Someone Should Tell Bush Why We Went to War
Someone Should Tell Bush Why We Went to War
By Scott Galindez
t r u t h o u t | Perspective
Wednesday 22 March 2006
After yesterday's presidential news conference, I am beginning to wonder if George W. Bush knows why we went to war with Iraq. He should just come clean and admit that we went to war because Dick, Wolfie, and Rummy told him to.
Three years into the war and the President still can't answer the question of why we went to war in the first place. It is perfectly clear now why he can't meet with Cindy Sheehan. Imagine him saying to Cindy, "after September 11th, we realized killers could destroy innocent life." Hmmmm, we have a president who didn't know that prior to 9/11?
Imagine him telling Cindy that we invaded Iraq because "the Taliban provided safe haven for al Qaeda. That's where al Qaeda trained...." Someone also needs to tell George that the Taliban probably wanted Saddam out of power too; bin Laden did. Of course he knows the Taliban were in Afghanistan, doesn't he?
When he finally got to Iraq, he rewrote history again. "We worked with the world, we worked to make sure that Saddam Hussein heard the message of the world. And when he chose to deny inspectors, when he chose not to disclose, then I had the difficult decision to make to remove him. And we did, and the world is safer for it" said Bush.
The world didn't agree, that's why there was no vote at the UN authorizing the war. I seem to remember inspectors in Iraq until we warned them that it wouldn't be safe for them to remain. I also want to know what Iraq was supposed to disclose if they had no WMD?
Please, one of you neo-cons, brief the President on the real reason for the war in Iraq, so the next time a reporter asks him a real question he doesn't embarrass us again.

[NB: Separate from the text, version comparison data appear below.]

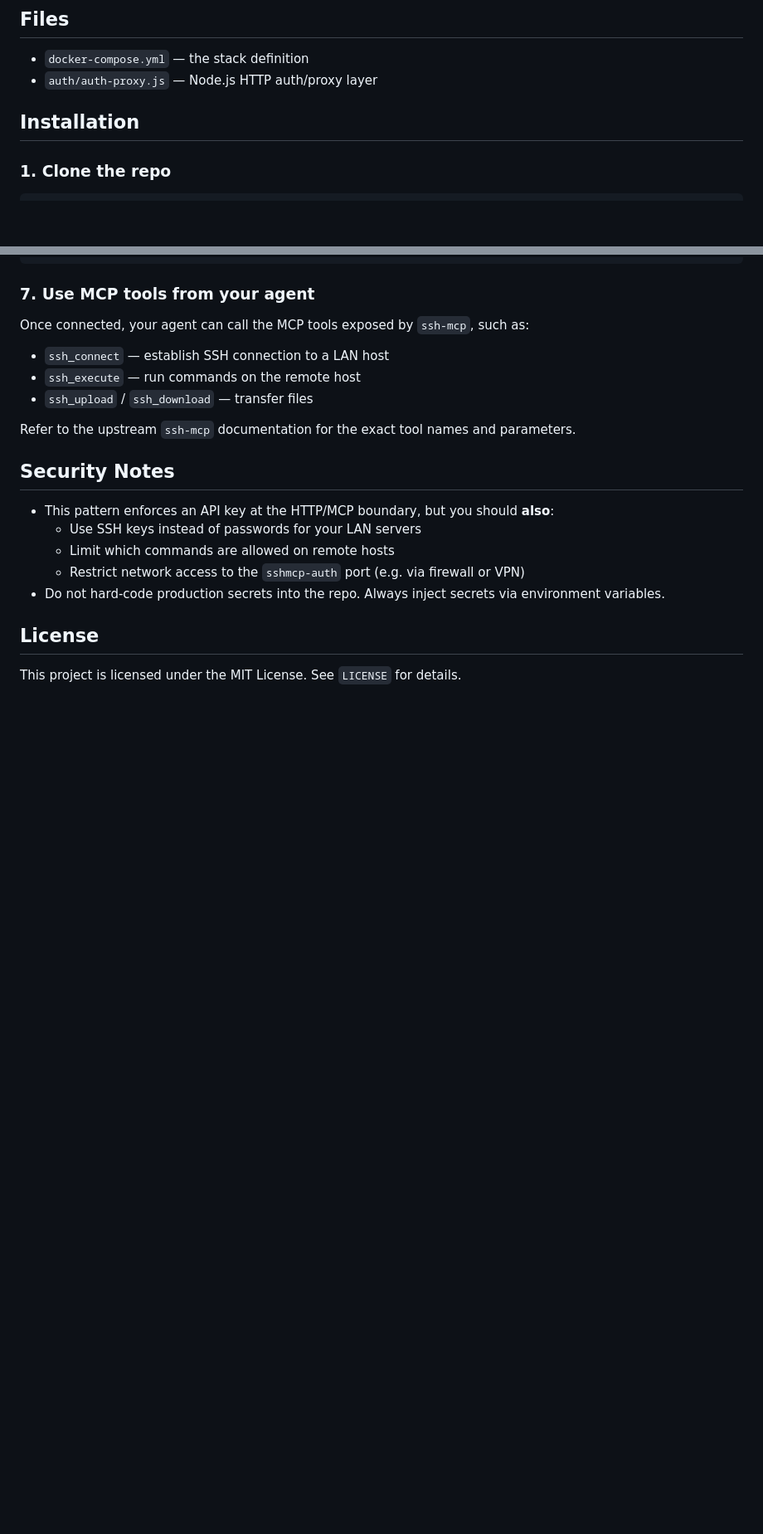
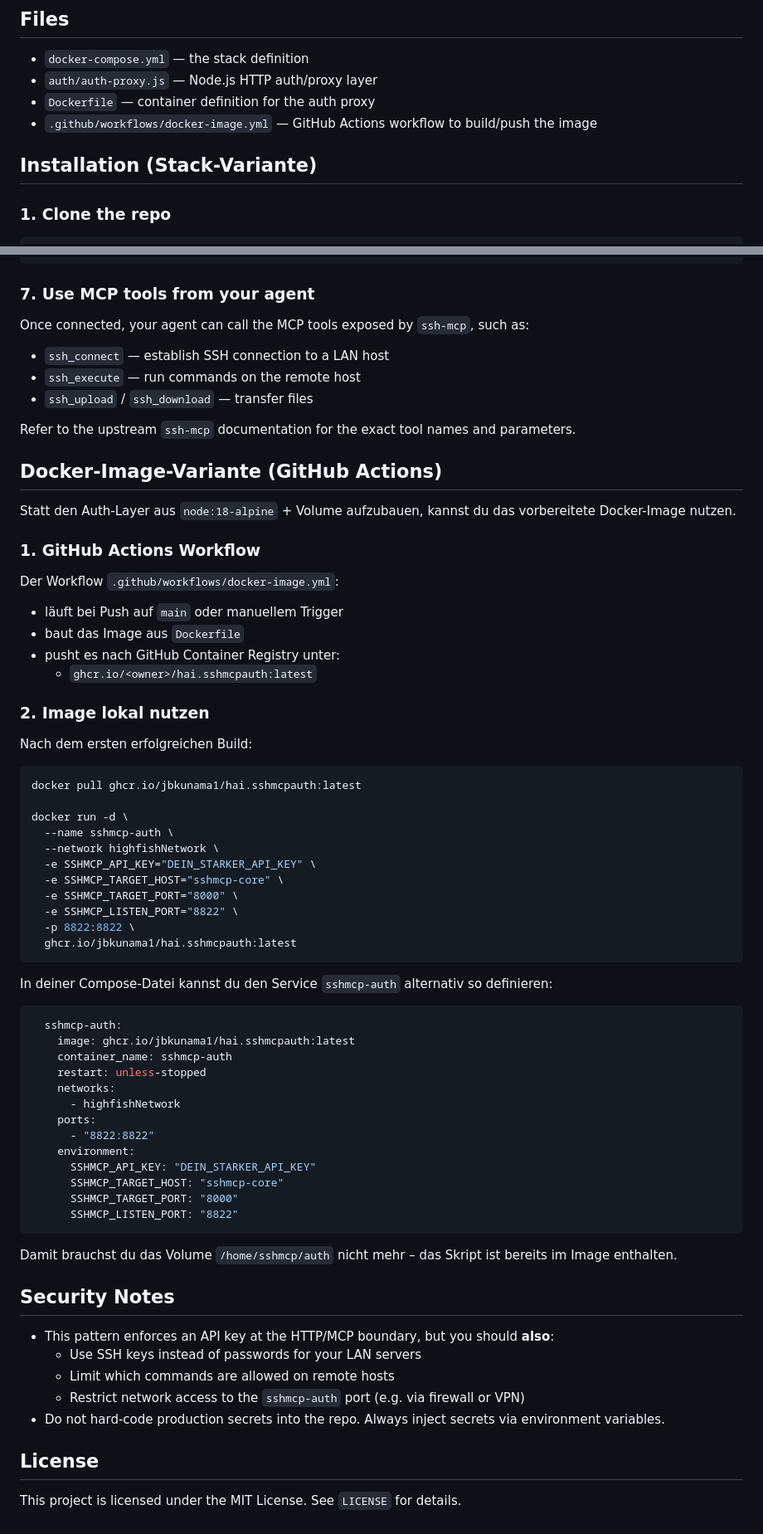
Before and after one commit to jbkunama1/hAI.SSHMCPAuth, a Markdown page: README.md, 2 parts joined by grey strips. Shown at 83% size. Drawn GitHub-style; blank space fills up the shorter version.

Commit message:
Update README with Docker image workflow and usage instructions.

````diff
--- a/README.md
+++ b/README.md
@@ -34,8 +35,10 @@ All components run inside one Docker stack; no external reverse proxy is require
 
 - `docker-compose.yml` — the stack definition
 - `auth/auth-proxy.js` — Node.js HTTP auth/proxy layer
+- `Dockerfile` — container definition for the auth proxy
+- `.github/workflows/docker-image.yml` — GitHub Actions workflow to build/push the image
 
-## Installation
+## Installation (Stack-Variante)
 
 ### 1. Clone the repo
 
@@ -146,6 +149,57 @@ Once connected, your agent can call the MCP tools exposed by `ssh-mcp`, such as:
 
 Refer to the upstream `ssh-mcp` documentation for the exact tool names and parameters.
 
+## Docker-Image-Variante (GitHub Actions)
+
+Statt den Auth-Layer aus `node:18-alpine` + Volume aufzubauen, kannst du das vorbereitete Docker-Image nutzen.
+
+### 1. GitHub Actions Workflow
+
+Der Workflow `.github/workflows/docker-image.yml`:
+
+- läuft bei Push auf `main` oder manuellem Trigger
+- baut das Image aus `Dockerfile`
+- pusht es nach GitHub Container Registry unter:
+  - `ghcr.io/<owner>/hai.sshmcpauth:latest`
+
+### 2. Image lokal nutzen
+
+Nach dem ersten erfolgreichen Build:
+
+```bash
+docker pull ghcr.io/jbkunama1/hai.sshmcpauth:latest
+
+docker run -d \
+  --name sshmcp-auth \
+  --network highfishNetwork \
+  -e SSHMCP_API_KEY="DEIN_STARKER_API_KEY" \
+  -e SSHMCP_TARGET_HOST="sshmcp-core" \
+  -e SSHMCP_TARGET_PORT="8000" \
+  -e SSHMCP_LISTEN_PORT="8822" \
+  -p 8822:8822 \
+  ghcr.io/jbkunama1/hai.sshmcpauth:latest
+```
+
+In deiner Compose-Datei kannst du den Service `sshmcp-auth` alternativ so definieren:
+
+```yaml
+  sshmcp-auth:
+    image: ghcr.io/jbkunama1/hai.sshmcpauth:latest
+    container_name: sshmcp-auth
+    restart: unless-stopped
+    networks:
+      - highfishNetwork
+    ports:
+      - "8822:8822"
+    environment:
+      SSHMCP_API_KEY: "DEIN_STARKER_API_KEY"
+      SSHMCP_TARGET_HOST: "sshmcp-core"
+      SSHMCP_TARGET_PORT: "8000"
+      SSHMCP_LISTEN_PORT: "8822"
+```
+
+Damit brauchst du das Volume `/home/sshmcp/auth` nicht mehr – das Skript ist bereits im Image enthalten.
+
 ## Security Notes
 
 - This pattern enforces an API key at the HTTP/MCP boundary, but you should **also**:
````
Also changed, not shown: other parts of README.md (+1 -0 lines).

Excerpted from the transcript of yesterday's press conference:
Helen Thomas: I'd like to ask you, Mr. President, your decision to invade Iraq has caused the deaths of thousands of Americans and Iraqis, wounds of Americans and Iraqis for a lifetime. Every reason given, publicly at least, has turned out not to be true. My question is, why did you really want to go to war? From the moment you stepped into the White House, from your Cabinet - your Cabinet officers, intelligence people, and so forth - what was your real reason? You have said it wasn't oil - quest for oil, it hasn't been Israel, or anything else. What was it?
The President: I think your premise - in all due respect to your question and to you as a lifelong journalist - is that - I didn't want war. To assume I wanted war is just flat wrong, Helen, in all due respect -
Helen Thomas: Everything -
The President: Hold on for a second, please.
Helen Thomas: - everything I've heard -
The President: Excuse me, excuse me. No President wants war. Everything you may have heard is that, but it's just simply not true. My attitude about the defense of this country changed on September the 11th. We - when we got attacked, I vowed then and there to use every asset at my disposal to protect the American people. Our foreign policy changed on that day, Helen. You know, we used to think we were secure because of oceans and previous diplomacy. But we realized on September the 11th, 2001, that killers could destroy innocent life. And I'm never going to forget it. And I'm never going to forget the vow I made to the American people that we will do everything in our power to protect our people.
Part of that meant to make sure that we didn't allow people to provide safe haven to an enemy. And that's why I went into Iraq - hold on for a second -
Helen Thomas: They didn't do anything to you, or to our country.
The President: Look - excuse me for a second, please. Excuse me for a second. They did. The Taliban provided safe haven for al Qaeda. That's where al Qaeda trained -
Helen Thomas: I'm talking about Iraq -
The President: Helen, excuse me. That's where - Afghanistan provided safe haven for al Qaeda. That's where they trained. That's where they plotted. That's where they planned the attacks that killed thousands of innocent Americans.
I also saw a threat in Iraq. I was hoping to solve this problem diplomatically. That's why I went to the Security Council; that's why it was important to pass 1441, which was unanimously passed. And the world said, disarm, disclose, or face serious consequences -
Helen Thomas: - go to war -
The President: - and therefore, we worked with the world, we worked to make sure that Saddam Hussein heard the message of the world. And when he chose to deny inspectors, when he chose not to disclose, then I had the difficult decision to make to remove him. And we did, and the world is safer for it.